Leeds education chief defends city's primary schools
The head of education in Leeds has defended the city's underachieving primary schools against plans to force them to become academies.
Education Secretary Michael Gove said private sponsors should take over all primary schools in special measures.
More Leeds primary schools fail to reach minimum standards than anywhere else in England, figures show.
Nigel Richardson, Leeds director of children's services, said the authority was one of the "fastest improving".
Out of 30 Ofsted inspections carried out in Leeds schools since January this year, 24 were rated as good and only one was identified as inadequate, said Mr Richardson.
Leeds City Council had a "very good" working relationship both with the Department for Education (DfE) and the city's schools, he added.
"We are all working together very positively and at no time have we been told by the DfE that we are being targeted in such a way."
Department for Education figures show that 34 out of 218 Leeds primary schools are not reaching government-set minimum "floor" standards.
According to these standards, at least 60% of children at a school must have reached a basic level in English and maths at 11-years-old.
Leeds also has the second highest proportion of schools below the minimum standards compared to other similar local authorities, DfE figures show.
In a speech on Tuesday, Mr Gove said it was "morally reprehensible" to allow poor standards to continue.
Under the 2011 Academies Act, the DfE has the power to force under-performing schools to become academies.
A DfE spokesman said it was the department's job to crack down on underachieving schools wherever they were in the country.

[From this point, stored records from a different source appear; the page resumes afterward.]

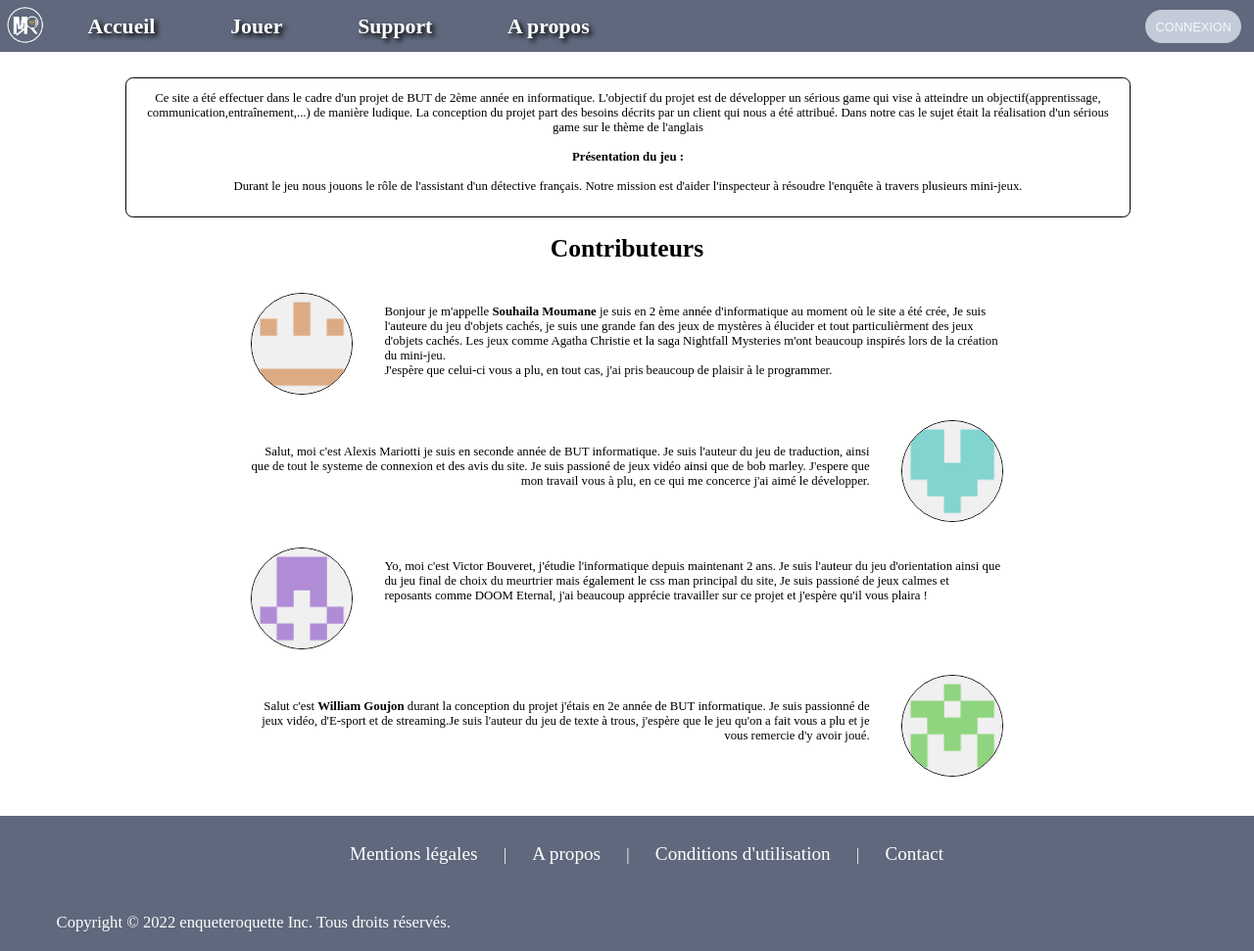
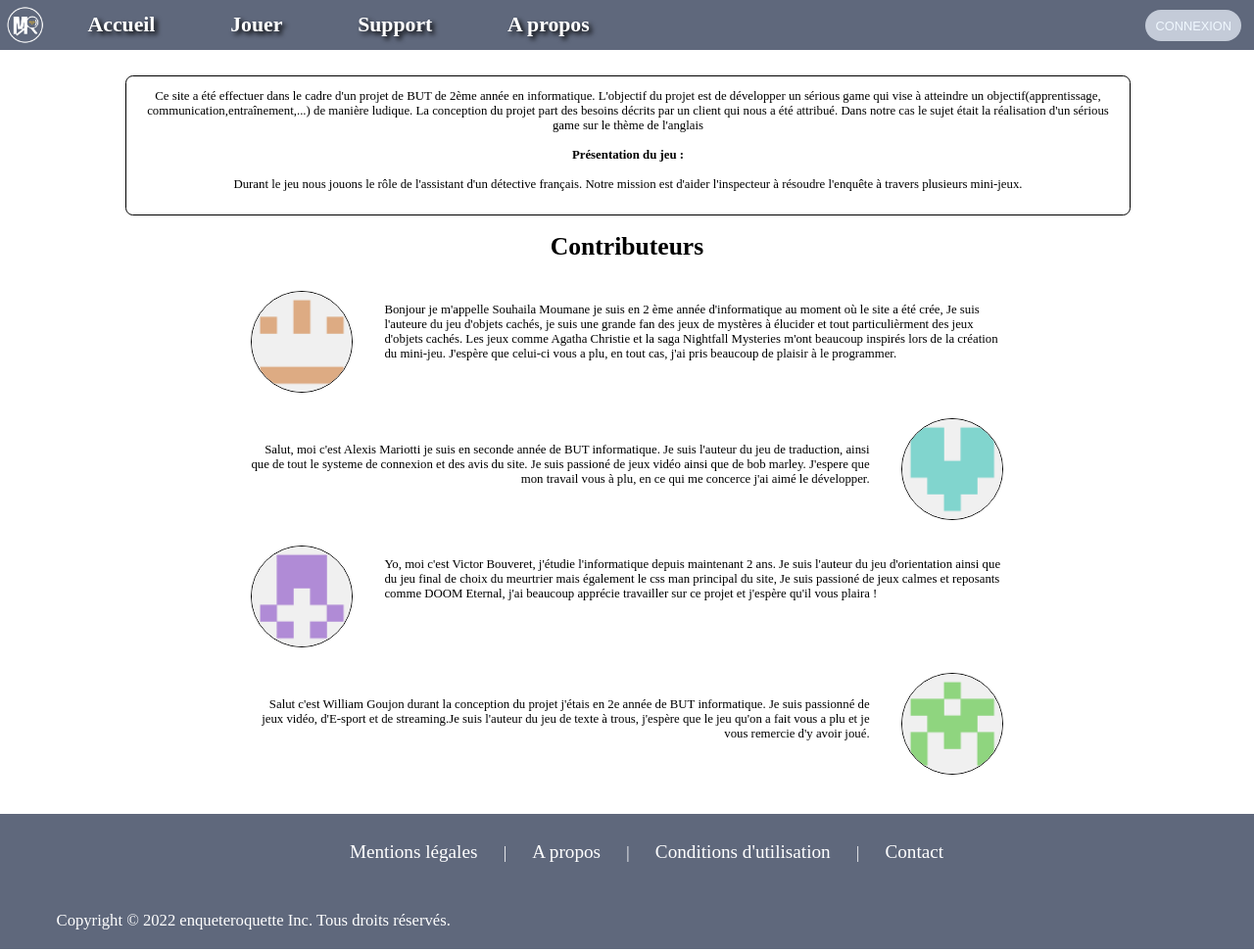
Before and after one commit to Souhaila84/SeriousGame, a PHP site: page /pages/About_us.html in a window 1280 px wide. Shown: the whole page at 98% size. Run offline with PHP 8.4, Linux system fonts and the light colour scheme; data that the repository does not hold is empty.

Commit message:
Updated some features

```diff
--- a/css/Support.css
+++ b/css/Support.css
@@ -45,7 +45,6 @@ input[type="text"]{
 }
 
 .button{
-    background-color: #5f687c;
     border: none;
     color:#fff;
     font-size: 10px;
--- a/css/aboutUs.css
+++ b/css/aboutUs.css
@@ -77,10 +77,12 @@ body {
 
 .textleftprofiles {
     margin-left: 2.5vw;
-    text-align: left
+    height: 100%;
+    text-align: left;
 }
 
 .textrightprofiles {
+    height: 100%;
     margin-right: 2.5vw;
     margin-top: 2vw;
     text-align: right;
--- a/css/navBar.css
+++ b/css/navBar.css
@@ -30,7 +30,6 @@ BEGINNING OF NAVBAR STYLING
 
 /*Navbar text styling*/
 #nav li a {
-    margin-top: 0.2vw;
     display: flex;
     padding: 1vw 3vw;
     text-decoration: none;
--- a/index.html
+++ b/index.html
@@ -61,7 +61,7 @@
           <p class ="textexplanation">Plongez en pleine Angleterre Victorienne<br> où votre but sera de résoudre le meurtre
           <br>du jeune Edward O'Neill <br> Mais attention, il faudra être très attentif <br>aux instructions du détéctive
           <br>et être rapide avant que le meurtrier vous échappe !<br>Saurez-vous y parvenir ?<br><p>
-          <button class="boutonJouer">JOUER</button>
+          <button class="boutonJouer" href="/pages/gamePage.html">JOUER</button>
           </div>
           <div class="slidecontainer">
           <div class ="slider"> <!--slider avec images du jeu-->
--- a/pages/About_us.html
+++ b/pages/About_us.html
@@ -42,7 +42,7 @@
             <div class="allprofiles">
                 <div class="firstprofile">
                     <img class="profilG" src="../images/profil souhaila.png">
-                    <p class="textleftprofiles">Bonjour je m'appelle <strong>Souhaila Moumane</strong> je suis en 2 ème année d'informatique au moment où le site a été crée, Je suis l'auteure du jeu d'objets cachés, je suis une grande fan des jeux de mystères à élucider et tout particulièrment des jeux d'objets cachés. Les jeux comme Agatha Christie et la saga Nightfall Mysteries m'ont beaucoup inspirés lors de la création du mini-jeu.<br> J'espère que celui-ci vous a plu, en tout cas, j'ai pris beaucoup de plaisir à le programmer.</p>
+                    <p class="textleftprofiles">Bonjour je m'appelle Souhaila Moumane je suis en 2 ème année d'informatique au moment où le site a été crée, Je suis l'auteure du jeu d'objets cachés, je suis une grande fan des jeux de mystères à élucider et tout particulièrment des jeux d'objets cachés. Les jeux comme Agatha Christie et la saga Nightfall Mysteries m'ont beaucoup inspirés lors de la création du mini-jeu. J'espère que celui-ci vous a plu, en tout cas, j'ai pris beaucoup de plaisir à le programmer.</p>
                 </div>
                 <div class="secondprofile">
                     <img class="profilD" src="../images/profil alexis.png">
@@ -50,11 +50,11 @@
                 </div>
                 <div class="thirdprofile">
                     <img class="profilG" src="../images/profil victor.png">
-                    <p class="textleftprofiles">Yo, moi c'est Victor Bouveret, j'étudie l'informatique depuis maintenant 2 ans. Je suis l'auteur du jeu d'orientation ainsi que du jeu final de choix du meurtrier mais également le css man principal du site, Je suis passioné de jeux calmes et <br> reposants comme DOOM Eternal, j'ai beaucoup apprécie travailler sur ce projet et j'espère qu'il vous plaira !</p>
+                    <p class="textleftprofiles">Yo, moi c'est Victor Bouveret, j'étudie l'informatique depuis maintenant 2 ans. Je suis l'auteur du jeu d'orientation ainsi que du jeu final de choix du meurtrier mais également le css man principal du site, Je suis passioné de jeux calmes et reposants comme DOOM Eternal, j'ai beaucoup apprécie travailler sur ce projet et j'espère qu'il vous plaira !</p>
                 </div>
                 <div class="fourthprofile">
                     <img class="profilD" src="../images/profil william.png">
-                    <p class="textrightprofiles">Salut c'est <strong>William Goujon</strong> durant la conception du projet j'étais en 2e année de BUT informatique. Je suis passionné de jeux vidéo, d'E-sport et de streaming.Je suis l'auteur du jeu de texte à trous, j'espère que le jeu qu'on a fait vous a plu et je vous remercie d'y avoir joué.</p>
+                    <p class="textrightprofiles">Salut c'est William Goujon durant la conception du projet j'étais en 2e année de BUT informatique. Je suis passionné de jeux vidéo, d'E-sport et de streaming.Je suis l'auteur du jeu de texte à trous, j'espère que le jeu qu'on a fait vous a plu et je vous remercie d'y avoir joué.</p>
                 </div>
             </div>
             <!--Souhaila Moumane Alexis Mariotti   Victor Bouveret  William Goujon-->
--- a/pages/Support.html
+++ b/pages/Support.html
@@ -35,7 +35,7 @@
                 <p><input type="text" name="adresse mail" placeholder="Adresse mail :"></p>
                 <p><input type="text" name="nom" placeholder="Nom :"><input type="text" name="prenom" placeholder="Prénom :"></p>
                 <div id="zone">
-                    <textarea name="probleme" rows="10" cols="100" placeholder="Expliquez le problème :"></textarea>
+                    <textarea name="probleme" rows= 9 cols= 100 style="max-width: 100%;" placeholder ="Expliquez le problème :"></textarea>
                 </div>
                 <button class="button">
                     <input type="submit" value="Envoyer">
```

"Academies are a proven way of growing standards because they give more freedom to teachers, more freedom to heads and they do away with bureaucratic interference," he added.